> **What you have to do**
Your response should be a copy of each line in the listing below that includes the word "True".

____

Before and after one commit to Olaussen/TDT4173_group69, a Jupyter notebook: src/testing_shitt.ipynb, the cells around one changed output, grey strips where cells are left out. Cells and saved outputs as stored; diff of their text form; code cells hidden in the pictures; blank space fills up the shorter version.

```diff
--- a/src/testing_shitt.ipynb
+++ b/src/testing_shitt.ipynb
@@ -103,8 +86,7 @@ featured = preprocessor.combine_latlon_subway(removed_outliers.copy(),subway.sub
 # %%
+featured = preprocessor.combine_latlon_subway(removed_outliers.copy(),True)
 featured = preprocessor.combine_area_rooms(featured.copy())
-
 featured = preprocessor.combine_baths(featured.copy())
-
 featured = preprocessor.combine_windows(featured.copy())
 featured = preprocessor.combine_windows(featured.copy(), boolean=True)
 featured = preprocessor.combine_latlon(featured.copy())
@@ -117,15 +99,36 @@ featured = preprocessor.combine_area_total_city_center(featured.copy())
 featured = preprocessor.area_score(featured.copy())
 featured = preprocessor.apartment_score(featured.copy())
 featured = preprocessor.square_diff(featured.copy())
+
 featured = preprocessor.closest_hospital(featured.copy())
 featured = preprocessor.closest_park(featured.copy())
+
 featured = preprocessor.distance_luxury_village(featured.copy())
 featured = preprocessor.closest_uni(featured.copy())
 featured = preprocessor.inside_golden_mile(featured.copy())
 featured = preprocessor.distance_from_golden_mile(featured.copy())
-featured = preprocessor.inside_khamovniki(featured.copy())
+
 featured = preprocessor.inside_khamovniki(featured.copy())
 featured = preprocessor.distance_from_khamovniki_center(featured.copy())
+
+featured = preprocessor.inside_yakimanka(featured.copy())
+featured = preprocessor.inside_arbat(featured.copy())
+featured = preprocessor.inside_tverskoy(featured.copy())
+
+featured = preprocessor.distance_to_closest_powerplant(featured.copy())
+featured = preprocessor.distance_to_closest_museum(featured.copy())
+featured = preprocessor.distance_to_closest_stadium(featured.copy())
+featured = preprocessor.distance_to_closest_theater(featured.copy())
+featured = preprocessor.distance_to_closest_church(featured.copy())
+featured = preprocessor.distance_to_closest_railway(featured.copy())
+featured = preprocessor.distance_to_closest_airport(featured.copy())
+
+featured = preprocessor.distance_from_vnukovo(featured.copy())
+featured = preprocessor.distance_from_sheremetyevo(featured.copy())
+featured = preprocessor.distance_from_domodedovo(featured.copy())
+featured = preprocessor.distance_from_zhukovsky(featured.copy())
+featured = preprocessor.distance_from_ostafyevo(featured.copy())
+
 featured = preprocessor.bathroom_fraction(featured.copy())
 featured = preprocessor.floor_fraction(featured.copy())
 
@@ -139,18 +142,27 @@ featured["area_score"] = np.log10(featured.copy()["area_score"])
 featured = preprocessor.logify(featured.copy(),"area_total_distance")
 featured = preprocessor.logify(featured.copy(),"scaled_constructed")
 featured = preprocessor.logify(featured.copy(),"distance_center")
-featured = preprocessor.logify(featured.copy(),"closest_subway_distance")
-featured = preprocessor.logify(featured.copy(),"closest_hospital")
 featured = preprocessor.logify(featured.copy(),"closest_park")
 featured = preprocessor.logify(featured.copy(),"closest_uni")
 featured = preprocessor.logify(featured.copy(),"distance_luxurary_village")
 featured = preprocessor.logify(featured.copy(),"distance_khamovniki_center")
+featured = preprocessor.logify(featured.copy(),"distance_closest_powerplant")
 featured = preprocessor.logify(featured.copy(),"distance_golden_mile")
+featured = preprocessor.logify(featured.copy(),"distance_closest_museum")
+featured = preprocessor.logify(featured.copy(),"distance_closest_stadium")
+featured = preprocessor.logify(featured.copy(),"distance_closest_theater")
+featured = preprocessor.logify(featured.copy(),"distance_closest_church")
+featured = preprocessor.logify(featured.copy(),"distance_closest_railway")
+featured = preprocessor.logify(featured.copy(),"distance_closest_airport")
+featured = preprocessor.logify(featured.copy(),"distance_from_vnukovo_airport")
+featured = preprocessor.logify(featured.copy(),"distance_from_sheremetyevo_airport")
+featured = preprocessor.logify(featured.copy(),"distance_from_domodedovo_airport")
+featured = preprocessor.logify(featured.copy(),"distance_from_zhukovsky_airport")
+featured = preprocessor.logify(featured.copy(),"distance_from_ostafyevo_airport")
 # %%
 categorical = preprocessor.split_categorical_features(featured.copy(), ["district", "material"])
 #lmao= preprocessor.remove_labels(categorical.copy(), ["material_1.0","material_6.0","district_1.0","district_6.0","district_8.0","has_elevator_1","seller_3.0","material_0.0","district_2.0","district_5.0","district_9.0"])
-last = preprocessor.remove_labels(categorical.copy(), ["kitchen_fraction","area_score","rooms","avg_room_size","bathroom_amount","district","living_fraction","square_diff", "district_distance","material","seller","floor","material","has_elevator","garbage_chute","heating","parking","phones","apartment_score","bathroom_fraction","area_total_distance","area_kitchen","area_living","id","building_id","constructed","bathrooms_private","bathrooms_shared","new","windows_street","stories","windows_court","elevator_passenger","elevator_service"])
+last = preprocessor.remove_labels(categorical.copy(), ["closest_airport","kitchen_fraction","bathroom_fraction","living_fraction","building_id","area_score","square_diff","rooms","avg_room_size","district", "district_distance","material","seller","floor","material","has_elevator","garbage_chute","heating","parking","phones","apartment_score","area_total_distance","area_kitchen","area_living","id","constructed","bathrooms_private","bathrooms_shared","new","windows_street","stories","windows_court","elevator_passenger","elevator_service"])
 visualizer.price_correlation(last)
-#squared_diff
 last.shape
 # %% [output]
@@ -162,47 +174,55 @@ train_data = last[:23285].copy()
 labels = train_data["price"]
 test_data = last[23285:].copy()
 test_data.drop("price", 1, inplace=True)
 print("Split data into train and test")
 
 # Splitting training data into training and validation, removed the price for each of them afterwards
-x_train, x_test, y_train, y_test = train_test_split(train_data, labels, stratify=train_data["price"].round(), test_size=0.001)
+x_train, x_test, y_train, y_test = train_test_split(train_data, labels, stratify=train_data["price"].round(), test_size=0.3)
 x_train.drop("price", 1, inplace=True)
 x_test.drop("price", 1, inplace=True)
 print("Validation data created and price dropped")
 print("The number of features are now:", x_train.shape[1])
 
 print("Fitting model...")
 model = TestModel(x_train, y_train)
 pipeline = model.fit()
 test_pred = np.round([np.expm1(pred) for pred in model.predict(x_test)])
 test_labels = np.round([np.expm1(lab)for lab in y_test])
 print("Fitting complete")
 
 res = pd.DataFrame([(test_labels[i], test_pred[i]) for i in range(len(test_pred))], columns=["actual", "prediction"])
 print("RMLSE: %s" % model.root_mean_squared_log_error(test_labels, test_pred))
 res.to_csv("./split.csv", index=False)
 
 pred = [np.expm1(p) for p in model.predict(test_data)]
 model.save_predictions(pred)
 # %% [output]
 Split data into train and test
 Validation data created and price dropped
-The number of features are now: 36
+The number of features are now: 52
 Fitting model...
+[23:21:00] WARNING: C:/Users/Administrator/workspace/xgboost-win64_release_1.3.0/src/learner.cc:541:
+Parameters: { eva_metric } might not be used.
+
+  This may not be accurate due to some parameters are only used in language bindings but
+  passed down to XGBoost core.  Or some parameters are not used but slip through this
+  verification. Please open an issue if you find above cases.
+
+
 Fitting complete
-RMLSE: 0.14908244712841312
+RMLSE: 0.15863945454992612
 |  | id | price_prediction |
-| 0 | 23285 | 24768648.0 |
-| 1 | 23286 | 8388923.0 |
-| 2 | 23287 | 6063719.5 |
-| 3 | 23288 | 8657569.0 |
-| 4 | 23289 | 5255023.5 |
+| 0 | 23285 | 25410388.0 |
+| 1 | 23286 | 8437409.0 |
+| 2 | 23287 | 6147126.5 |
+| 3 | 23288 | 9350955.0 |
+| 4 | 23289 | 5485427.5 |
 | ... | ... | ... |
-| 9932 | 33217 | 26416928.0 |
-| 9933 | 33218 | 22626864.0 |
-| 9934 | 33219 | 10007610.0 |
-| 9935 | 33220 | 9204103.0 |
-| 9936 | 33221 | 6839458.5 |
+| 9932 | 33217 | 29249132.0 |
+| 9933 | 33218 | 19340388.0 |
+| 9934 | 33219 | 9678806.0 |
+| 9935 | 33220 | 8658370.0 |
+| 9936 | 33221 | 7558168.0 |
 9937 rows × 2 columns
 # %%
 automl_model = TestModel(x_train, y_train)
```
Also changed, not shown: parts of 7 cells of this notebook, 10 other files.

____

> **Problem solution**
+featured = preprocessor.combine_latlon_subway(removed_outliers.copy(),True)
 featured = preprocessor.combine_windows(featured.copy(), boolean=True)
 test_data.drop("price", 1, inplace=True)
 x_train.drop("price", 1, inplace=True)
 x_test.drop("price", 1, inplace=True)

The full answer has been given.